On July 6, Sergei Generalov, chief executive and controlling shareholder of Far Eastern Shipping Company (Fesco) announced plans to hold a private placement of newly issued shares.

The sales pitch was disclosed by the Finam brokerage in Moscow, and it has yet to be officially announced by the company itself. Moscow sources report that an application for the Russian market regulator is pending for authorization to issue the new shares. Generalov, who controls almost 70% of Fesco’s listed shares, including 13% held by the company as treasury scrip, said the share sale prospectus will be issued sometime before the end of August.

For the time being also, Fesco has yet to release audited financial statements for the past year; or to reinstate Moody’s rating coverage, which was cancelled in May of 2009.

The most recent report on Fesco’s financial performance was issued by Troika Dialog last week. Shipping analyst Kirill Kazanli reports that Fesco had a bottom-line loss of $85 million in 2009, and is expected to suffer losses for 2010 and 2011 of $30 million and $19 million, respectively.
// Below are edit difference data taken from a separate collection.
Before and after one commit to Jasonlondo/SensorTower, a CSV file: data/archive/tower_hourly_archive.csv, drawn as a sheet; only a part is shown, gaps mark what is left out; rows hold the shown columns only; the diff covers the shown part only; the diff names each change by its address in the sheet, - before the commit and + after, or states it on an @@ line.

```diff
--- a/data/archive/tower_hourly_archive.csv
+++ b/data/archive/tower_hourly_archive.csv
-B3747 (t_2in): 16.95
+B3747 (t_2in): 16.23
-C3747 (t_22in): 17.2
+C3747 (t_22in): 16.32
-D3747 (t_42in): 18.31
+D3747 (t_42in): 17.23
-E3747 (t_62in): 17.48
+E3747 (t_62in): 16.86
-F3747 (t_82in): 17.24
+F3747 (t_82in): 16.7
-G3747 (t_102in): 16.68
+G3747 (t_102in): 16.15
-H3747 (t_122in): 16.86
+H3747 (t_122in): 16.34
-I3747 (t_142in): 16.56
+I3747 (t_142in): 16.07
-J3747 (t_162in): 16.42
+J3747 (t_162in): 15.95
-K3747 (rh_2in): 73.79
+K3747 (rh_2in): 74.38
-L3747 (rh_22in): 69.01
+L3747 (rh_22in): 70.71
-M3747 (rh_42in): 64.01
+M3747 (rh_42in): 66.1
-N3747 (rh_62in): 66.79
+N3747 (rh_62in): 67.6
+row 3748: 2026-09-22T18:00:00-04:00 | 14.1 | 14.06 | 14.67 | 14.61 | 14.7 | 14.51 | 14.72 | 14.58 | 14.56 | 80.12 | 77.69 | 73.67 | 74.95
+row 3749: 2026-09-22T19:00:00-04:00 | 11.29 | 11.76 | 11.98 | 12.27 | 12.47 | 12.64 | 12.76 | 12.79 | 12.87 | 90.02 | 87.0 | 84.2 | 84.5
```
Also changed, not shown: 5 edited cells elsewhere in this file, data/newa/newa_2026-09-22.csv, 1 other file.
A major signal of the company’s creditworthiness, a $100 million loan to Fesco by the European Bank for Reconstruction and Development (EBRD), was announced on December 16 after protracted negotiating delays cut the principal amount. The EBRD reports the loan approval as “part of a corporate balance sheet restructuring plan alongside other lenders.” Fesco’s release on the financing says “the loan will have a 5 years maturity and the floating interest rate attached to a number of financial covenants, with the base rate of LIBOR + 4%. The raised loan will not increase the overall leverage, replacing FESCO’s short-term debt and significantly improving the balance sheet structure and debt repayment profile. According to Sergey Generalov, FESCO President and CEO, ‘the success in securing the EBRD loan will open up additional opportunities for the company in terms of access to capital, both debt and equity.’ ”
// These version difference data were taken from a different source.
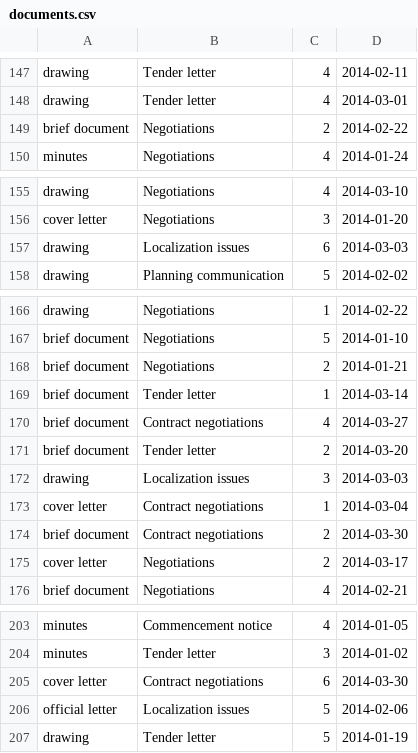
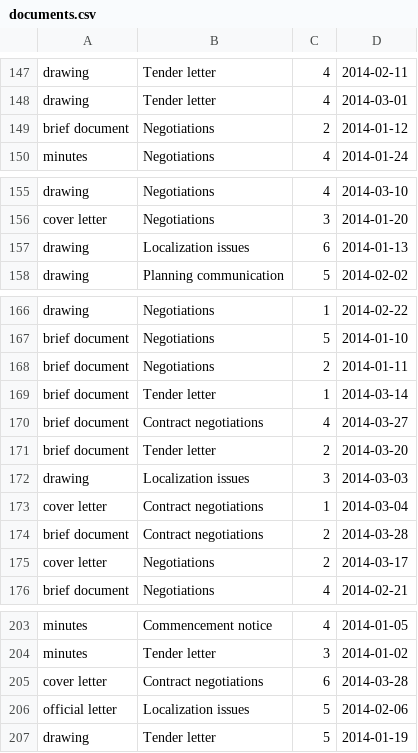
Before and after one commit to ewamarciniak/AR_app, a CSV file: script/medium/documents.csv, drawn as a sheet; only a part is shown, gaps mark what is left out; the diff covers the shown part only.

```diff
--- a/script/medium/documents.csv
+++ b/script/medium/documents.csv
@@ -148,3 +148,3 @@ drawing,Tender letter,4,2014-02-11
 drawing,Tender letter,4,2014-03-01
-brief document,Negotiations,2,2014-02-22
+brief document,Negotiations,2,2014-01-12
 minutes,Negotiations,4,2014-01-24
@@ -156,3 +156,3 @@ drawing,Negotiations,4,2014-03-10
 cover letter,Negotiations,3,2014-01-20
-drawing,Localization issues,6,2014-03-03
+drawing,Localization issues,6,2014-01-13
 drawing,Planning communication,5,2014-02-02
@@ -167,3 +167,3 @@ drawing,Negotiations,1,2014-02-22
 brief document,Negotiations,5,2014-01-10
-brief document,Negotiations,2,2014-01-21
+brief document,Negotiations,2,2014-01-11
 brief document,Tender letter,1,2014-03-14
@@ -173,3 +173,3 @@ drawing,Localization issues,3,2014-03-03
 cover letter,Contract negotiations,1,2014-03-04
-brief document,Contract negotiations,2,2014-03-30
+brief document,Contract negotiations,2,2014-03-28
 cover letter,Negotiations,2,2014-03-17
@@ -204,3 +204,3 @@ minutes,Commencement notice,4,2014-01-05
 minutes,Tender letter,3,2014-01-02
-cover letter,Contract negotiations,6,2014-03-30
+cover letter,Contract negotiations,6,2014-03-28
 official letter,Localization issues,5,2014-02-06
```
Also changed, not shown: 17 edited cells elsewhere in this file, 1 other file.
A Moscow investment bank reveals that six months later, this loan has not been drawn. Fesco, according to the source, is uncomfortable with the size of the interest rate and the servicing cost of the loan. There may also have been delays in lining up partner banks willing to participate in refinancing Fesco’s debts. The company is also busy selling off its fleet, so as to market itself, less as a shipping company and high seas fleet operator, and more as a specialist in container movement through ports and on rail, and cargo logistics.

According to Fesco’s last financial report – the report was for the first half of 2009, issue date was June 30, 2009 – the principal lender to the company is ING of The Netherlands; Generalov has used Amsterdam for a number of his financial transactions. Of the total loan amount as of June 30, 2009, $794.8 million, 32% was owed to ING. Citibank came next with 21%; state-controlled VTB held 12% of the debt; Sumitomo Mitsui (SMBC), 11%; and Swedbank of Sweden, 7%. From this lineup, the three biggest – VTB, ING, and Citibank – will get their hands on the bond proceeds first, because they have been appointed lead managers for the rouble bond.

Total debt owing as of June 30, 2009, was $955 million. But the debt required to be paid within twelve months to June 30, 2010, amounted to $422 million in scheduled loans, and an additional $43 million, which had been reclassified from long-term maturity to 12-month payoff, because Fesco’s vessel pledges had fallen below lender limits, and because financial ratios covenanted by the banks had been broken as revenues and earnings fell.

According to an unaudited claim by Generalov, by this past June 30, Fesco’s total debt is $720 million. An estimated $375 million has also been suggested as requiring repayment or refinancing by December 31.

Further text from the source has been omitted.